Inflation is the buzz on Wall Street this week. The consumer price index recently topped 2% for the first time since late 2012. To be clear, that's still very low. If you are a middle-aged American like me, inflation is lower than it's been for most for your entire life.
Fed chair Janet Yellen says she's not concerned about inflation yet—she calls the data "noisy." Money's Paul Lim has a deeper dive into that data and why the Fed isn't raising rates here.
But maybe you are scratching your head about Yellen's calm. You can certainly feel a pinch on regular shopping trips. Meat prices are through the roof. And now there's even news that Starbucks will be charging more for your morning caffeine fix.
Part of the issue is that we probably notice what's gone up more than what's down. (The news media sure does.) There's always something on the consumer price index spiking up. But then there's usually stuff getting cheaper, too. The past year has seen a decline in the prices of bread, peanut butter and bananas. Furniture and appliances are cheaper. And men's clothes cost less (but not women's, oddly). Kids' toys, televisions, and computers are bargains compared to last year. No, you can't live just munching on PB&B sandwiches in front your new laptop (you shouldn't, anyway)—even so, add all those little items up and they do count as important part of your cost of living.

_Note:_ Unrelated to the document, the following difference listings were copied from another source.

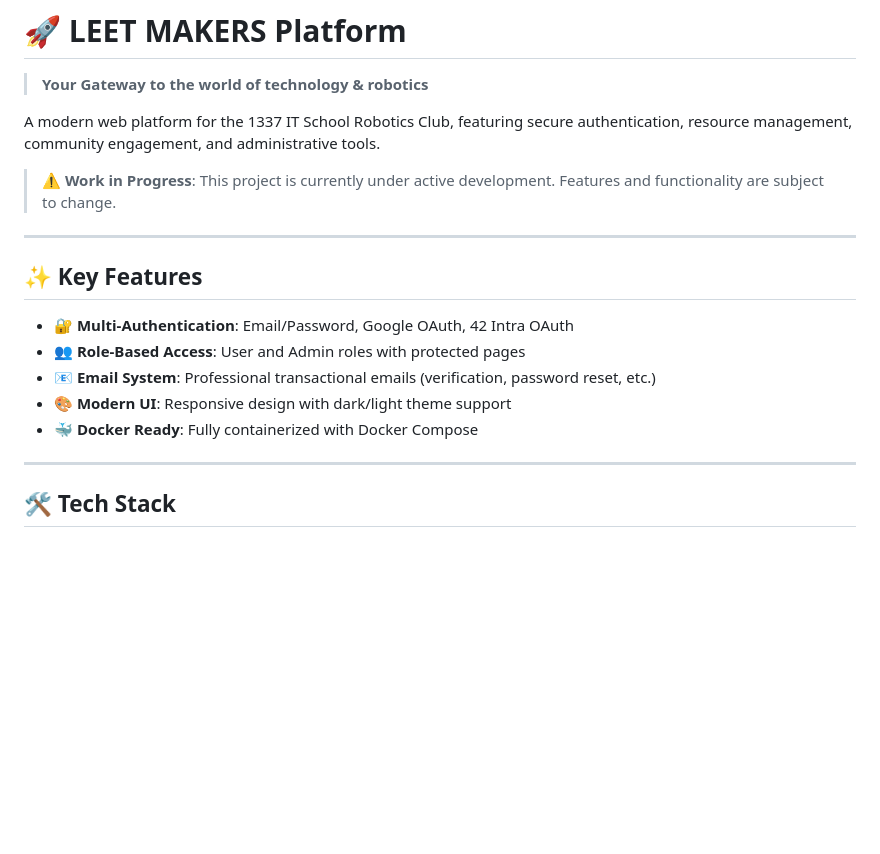
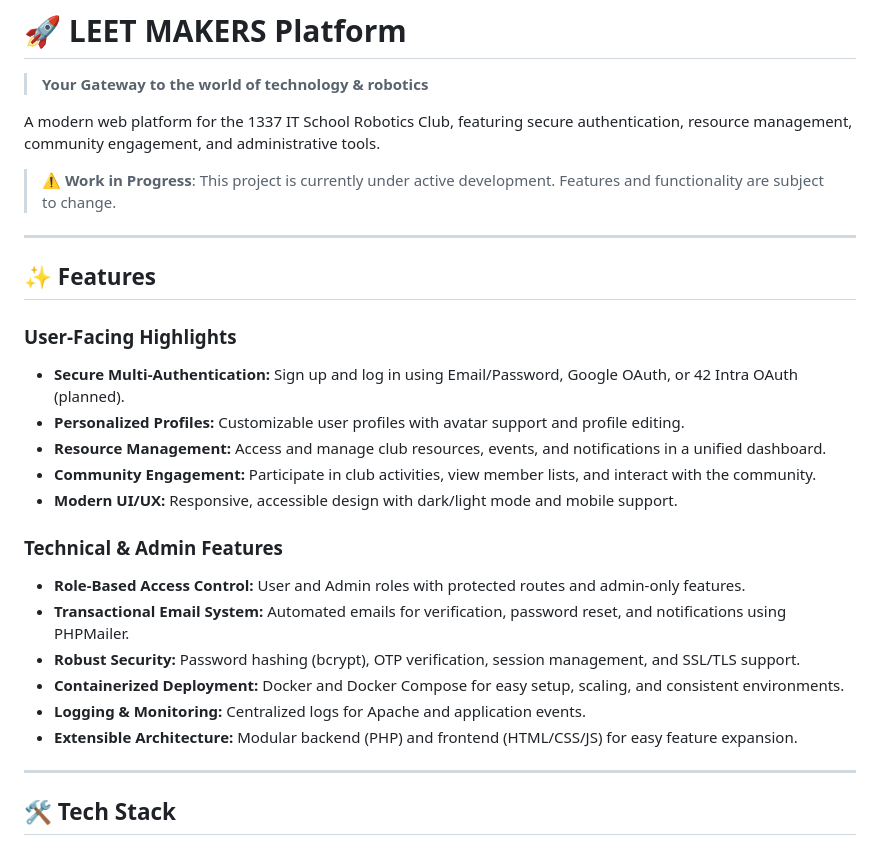
Before and after one commit to LEETMAKERS/LEETMAKERS, a Markdown page: readme.md, the part around one of its changes. Drawn GitHub-style; blank space fills up the shorter version.

```diff
--- a/readme.md
+++ b/readme.md
@@ -9,13 +9,23 @@ A modern web platform for the 1337 IT School Robotics Club, featuring secure aut
 
 ---
 
-## ✨ Key Features
 
-- 🔐 **Multi-Authentication**: Email/Password, Google OAuth, 42 Intra OAuth
-- 👥 **Role-Based Access**: User and Admin roles with protected pages
-- 📧 **Email System**: Professional transactional emails (verification, password reset, etc.)
-- 🎨 **Modern UI**: Responsive design with dark/light theme support
-- 🐳 **Docker Ready**: Fully containerized with Docker Compose
+## ✨ Features
+
+### User-Facing Highlights
+- **Secure Multi-Authentication:** Sign up and log in using Email/Password, Google OAuth, or 42 Intra OAuth (planned).
+- **Personalized Profiles:** Customizable user profiles with avatar support and profile editing.
+- **Resource Management:** Access and manage club resources, events, and notifications in a unified dashboard.
+- **Community Engagement:** Participate in club activities, view member lists, and interact with the community.
+- **Modern UI/UX:** Responsive, accessible design with dark/light mode and mobile support.
+
+### Technical & Admin Features
+- **Role-Based Access Control:** User and Admin roles with protected routes and admin-only features.
+- **Transactional Email System:** Automated emails for verification, password reset, and notifications using PHPMailer.
+- **Robust Security:** Password hashing (bcrypt), OTP verification, session management, and SSL/TLS support.
+- **Containerized Deployment:** Docker and Docker Compose for easy setup, scaling, and consistent environments.
+- **Logging & Monitoring:** Centralized logs for Apache and application events.
+- **Extensible Architecture:** Modular backend (PHP) and frontend (HTML/CSS/JS) for easy feature expansion.
 
 ---
 
```
Also changed, not shown: other parts of readme.md (+58 -28 lines).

More important, though, is that the Fed keeps its eye not just on prices but on what's driving them. If coffee prices shoot up because of a drought in Brazil, you may feel a squeeze in your budget, but that's not the broad inflation the Fed worries about. The classic driver of broadly rising prices is higher wages.
When you and I are able to get more pay, we spend more. That increase in demand makes it possible for companies to raise their prices. Then workers start looking for even higher pay to catch up to rising prices, and so on. As economist and Fed watcher Tim Duy notes in his takedown of "inflation hysteria" here, "If inflation accelerates while wage growth remains stagnant, demand will soften and so too will any incipient price pressures."
And how is wage growth looking? Better, but not exactly on fire.
Workers are just about staying ahead of prices, a little, and their real wages aren't keeping up with productivity gains. And that's for the ones with jobs: Unemployment remains on the high side, with lots of people missing from the labor force too.
The Fed will start worrying about price spikes, in short, when wages start moving too. That the Fed will wait to quash higher prices until you're getting paid more sounds a little perverse. But the alternative—jacking up interest rates and throwing people out of work every time hamburger gets more expensive—would be a lot nastier.